Score distribution:
  1. Positive: 7 out of 28
  2. Negative: 4 out of 28
  1. Portraying the state of pop as a series of predictable formulae long since exhausted by corporate superstructure, Human After All more than lives up to its name, rendering a metaphor for failure on the grandest yet simultaneously most personal of terms.
  2. Not as overtly catchy (or cheesy) as Discovery, Human After All nonetheless is a hilariously cold and mechanical work that makes Kraftwerk sound like Curtis Mayfield. [May 2005, p.138]
  3. 70
    The album's most human aspect is its contradictory nature, an ultimate lack of emotion that make the exhilarating Homework and the sentimental Discovery so accessible. [#67, p.90]
  4. 50
    Feels desultory and numb, verging on autistic. [Apr 2005, p.116]
  5. Where the weight of expectation and precedence get to have a say, this feels like not just a failure, but a heartbreaker.
  6. Too much of it is straightforward four-to-the-floor anodynity, and a number of tracks run out of ideas almost immediately, explore touchstones they've caressed more inspiringly before or, worse, do both.

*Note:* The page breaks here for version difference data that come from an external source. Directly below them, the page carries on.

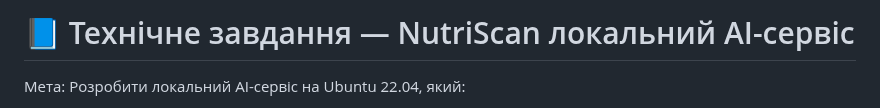
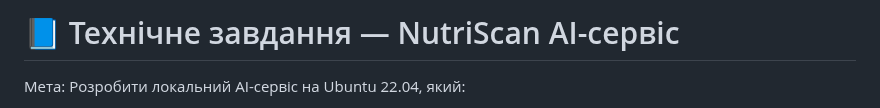
Before and after one commit to ironhe1met/NutriScan, a Markdown page: README.md, the part around the change. Drawn GitHub-style.

Commit message:
оновлено файл

```diff
--- a/README.md
+++ b/README.md
@@ -1,4 +1,4 @@
-# 📘 Технічне завдання — NutriScan локальний AI-сервіс
+# 📘 Технічне завдання — NutriScan AI-сервіс
 
 Мета: Розробити локальний AI-сервіс на Ubuntu 22.04, який:
 
```
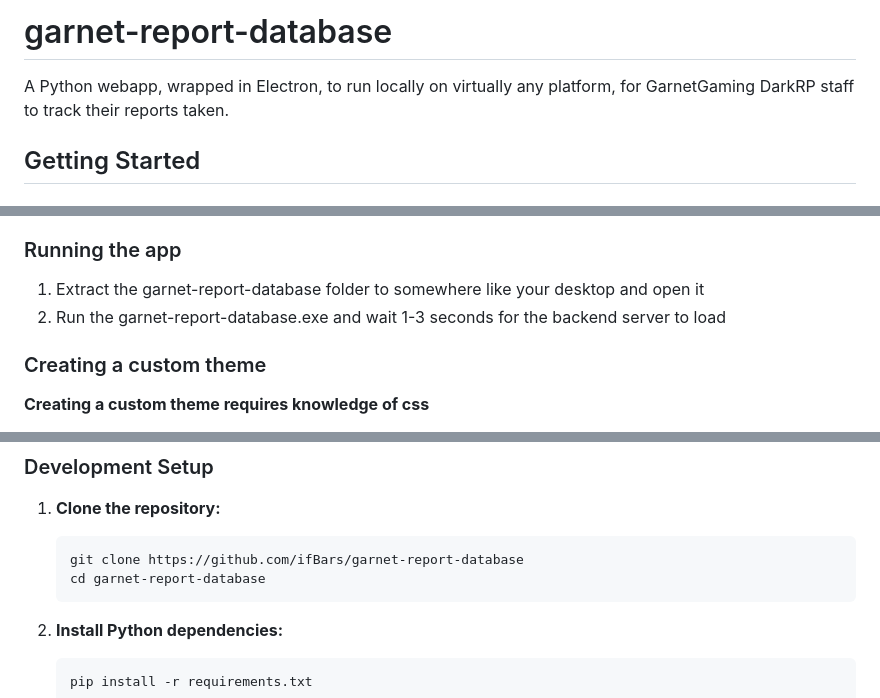
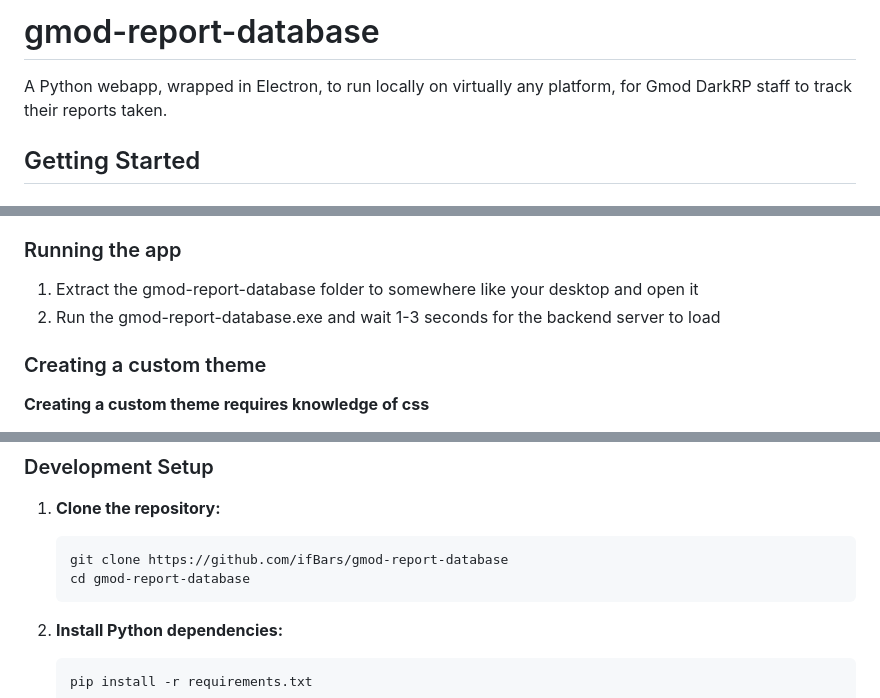
Before and after one commit to ifBars/gmod-report-database, a Markdown page: README.md, 3 parts joined by grey strips. Rendered like a GitHub page.

````diff
--- a/README.md
+++ b/README.md
@@ -1,5 +1,5 @@
-# garnet-report-database
- A Python webapp, wrapped in Electron, to run locally on virtually any platform, for GarnetGaming DarkRP staff to track their reports taken.
+# gmod-report-database
+ A Python webapp, wrapped in Electron, to run locally on virtually any platform, for Gmod DarkRP staff to track their reports taken.
 
 ## Getting Started
 
@@ -14,8 +14,8 @@ Since this application is packaged as an executable, users do not need to instal
 
 ### Running the app
 
-1. Extract the garnet-report-database folder to somewhere like your desktop and open it
-2. Run the garnet-report-database.exe and wait 1-3 seconds for the backend server to load
+1. Extract the gmod-report-database folder to somewhere like your desktop and open it
+2. Run the gmod-report-database.exe and wait 1-3 seconds for the backend server to load
 
 ### Creating a custom theme
 
@@ -29,8 +29,8 @@ Since this application is packaged as an executable, users do not need to instal
 
 1. **Clone the repository:**
    ```bash
-   git clone https://github.com/ifBars/garnet-report-database
-   cd garnet-report-database
+   git clone https://github.com/ifBars/gmod-report-database
+   cd gmod-report-database
    ```
 
 2. **Install Python dependencies:**
````
Also changed, not shown: other parts of README.md (+1 -1 lines).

  7. Human After All is determinedly monochromatic aurally, compositionally, and mood-wise. Gosh, they really are robots--the music is flat, barely inflected, sitting there like a vending machine waiting patiently for your quarters.

See all 28 Critic Reviews

Score distribution:
  1. Positive: 55 out of 79
  2. Negative: 11 out of 79
  1. Feb 16, 2014
    10
    Seeing the yellow tinge of average surrounding the mediocre score of this album surprises me, and frankly, most of the reviewers and critics who delivered a poor score on this album probably listened to it once and disregarded it automatically. One who sees a mere 57 out of 100 rating on an album would surely give it a miss - a mistake that many have made. Simply put, this album, while almost half the length of their first album and considerably shorter than their second, is a gem that deserves much warmer recognition it has now gained. A track like "Robot Rock" may be tiresome to sit through for some, but that song is an anthem. It is a rewarding listen. "Steam Machine" tinges with the whisper of the eponymous track title, darkening the album's tone further; and lighter tracks "Make Love" and "Emotion" show that Daft Punk can create a song in any positive or negative tone, and any genre they see fit.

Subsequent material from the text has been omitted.